There are trip hazards, there may be construction materials stored here and occasionally there is work taking place.
Children and animals to be supervised at all times. Dogs, in particular, must be kept on a lead at all times and away from the growing beds. Please don’t allow dogs to foul in our garden- but if it does happen, please pick up and dispose the poo immediately.
There is a bee hive located between the Engine House (Café) and Boiler House (ground level) entrances. Do not disturb the bees.
There is a small pond in the SE corner of the garden- take special care in this area with small children.
Do not climb the trees.

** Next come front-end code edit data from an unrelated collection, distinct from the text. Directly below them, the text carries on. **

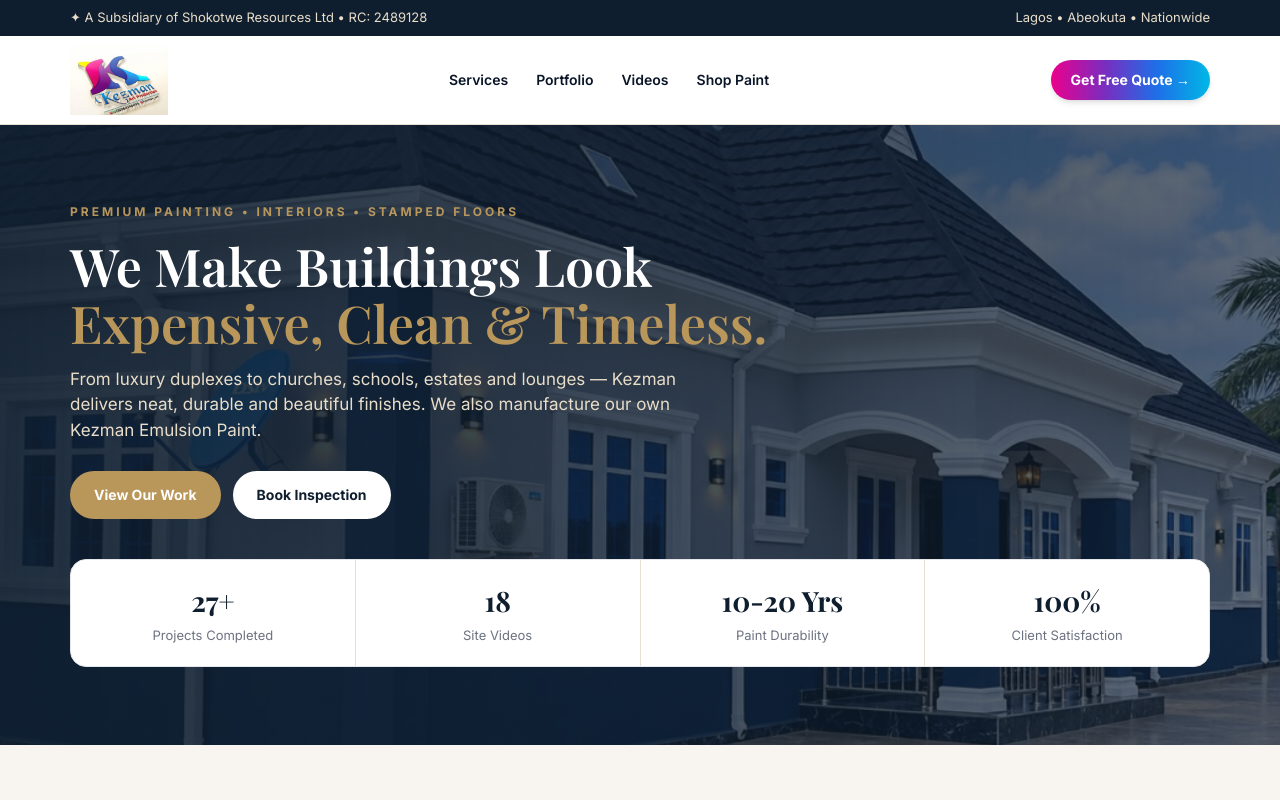
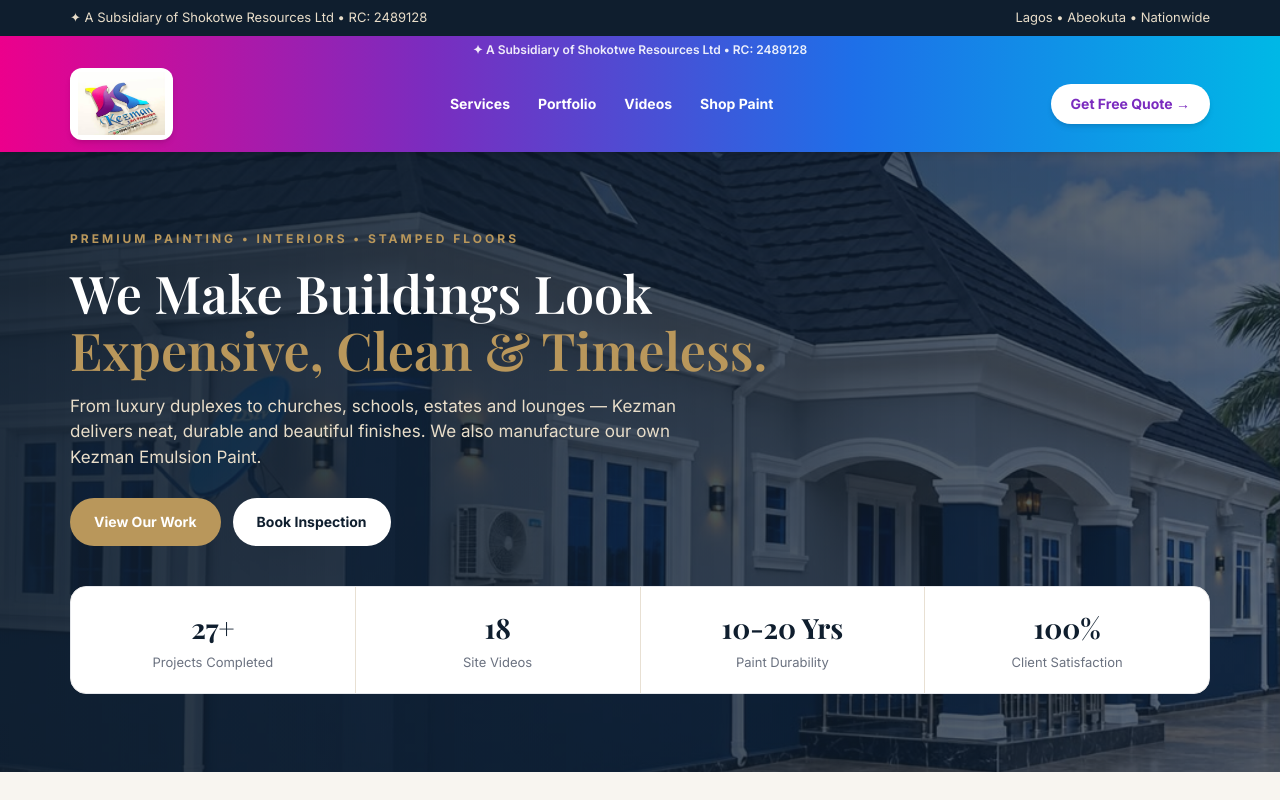
Before and after one commit to zamaris-del/Kezman-Art, a Next.js app: page / in a window 1280 px wide. Shown: the top 800 px of the page. Built offline with nearby package versions, Linux system fonts and the light colour scheme.

Commit message:
Refactor Header component with new styles and layout

```diff
--- a/components/Header.js
+++ b/components/Header.js
@@ -2,34 +2,42 @@ import { WHATSAPP } from "../data/projects";
 
 export default function Header() {
   return (
-    <header className="sticky top-0 z-50 bg-white/95 backdrop-blur border-b border-[#E8E0D3]">
-      <div className="max-w-[1180px] mx-auto px-5 flex justify-between items-center py-2">
+    <header
+      className="sticky top-0 z-50 shadow-md"
+      style={{ background: "linear-gradient(90deg, #EC008C, #7B2CBF, #1E6FE8, #00B8E6)" }}
+    >
+      {/* TOP SMALL BAR */}
+      <div className="text-center text-[11px] md:text-xs font-semibold text-white/90 py-1.5 px-3">
+        ✦ A Subsidiary of Shokotwe Resources Ltd • RC: 2489128
+      </div>
 
-        {/* LOGO - YOUR REAL LOGO PICTURE */}
-        <a href="/" className="flex items-center shrink-0">
+      <div className="max-w-[1180px] mx-auto px-4 md:px-5 flex justify-between items-center pb-3 pt-1 gap-3">
+
+        {/* LOGO - WHITE BOX SO YOUR LOGO GO SHOW WELL */}
+        <a href="/" className="flex items-center shrink-0 bg-white rounded-xl px-2 py-1 shadow-md">
           <img
             src="/kezman-logo.png"
             alt="Kezman Art Production - 08064746095"
-            className="h-[64px] md:h-[72px] w-auto object-contain"
+            className="h-[56px] md:h-[64px] w-auto object-contain"
           />
         </a>
 
-        <nav className="hidden md:flex gap-7 text-sm font-semibold text-[#0A1628]">
-          <a href="#services" className="hover:text-[#EC008C]">Services</a>
-          <a href="#portfolio" className="hover:text-[#7B2CBF]">Portfolio</a>
-          <a href="#videos" className="hover:text-[#1E6FE8]">Videos</a>
-          <a href="#shop" className="hover:text-[#00B8E6]">Shop Paint</a>
+        <nav className="hidden md:flex gap-7 text-sm font-bold text-white">
+          <a href="#services" className="hover:opacity-70">Services</a>
+          <a href="#portfolio" className="hover:opacity-70">Portfolio</a>
+          <a href="#videos" className="hover:opacity-70">Videos</a>
+          <a href="#shop" className="hover:opacity-70">Shop Paint</a>
         </nav>
 
-        {/* BUTTON - SAME GRADIENT AS YOUR K LOGO */}
+        {/* BUTTON - NOW WHITE, SO E GO POP FOR COLOURED HEADER */}
         <a
           href={`https://wa.me/${WHATSAPP}?text=Hello%20Kezman%2C%20I%20want%20a%20free%20quote`}
-          className="text-white px-4 md:px-5 py-2.5 rounded-full text-[13px] md:text-sm font-bold whitespace-nowrap shadow-md"
-          style={{ background: "linear-gradient(90deg, #EC008C, #7B2CBF, #1E6FE8, #00B8E6)" }}
+          className="bg-white px-4 md:px-5 py-2.5 rounded-full text-[13px] md:text-sm font-bold whitespace-nowrap shadow-md"
+          style={{ color: "#7B2CBF" }}
         >
           Get Free Quote →
         </a>
       </div>
     </header>
   );
-              }
+}
```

Visitors who haven’t checked in to climb at reception are not permitted to climb in the centre or on the outdoor boulders. Children who are attending a group climbing session are only permitted to climb during the session under their instructor’s supervision.
Do not drink from the taps- some of these are untreated rainwater used for irrigation.
Please dispose of all rubbish and used dishes in the centre. If you have a large amount of recyclable material please ask reception or a duty manager who will be able to provide you with a large bag for the recyclables to go in.
There are a variety of plants in the garden, including some that sting or can make you ill- don’t touch anything you are unsure of.
Staff regularly monitor this area. Please report any incidents, problems or concerns to the Duty Manager.
There are men’s and women’s changing rooms with toilets inside the building (the women’s and an accessible toilet with baby changing facilities are on ground floor, the men’s is on the mezzanine floor).
There are water fountains in the centre.
If there is an incident or you require first aid please go to reception and they will contact the Duty Manager.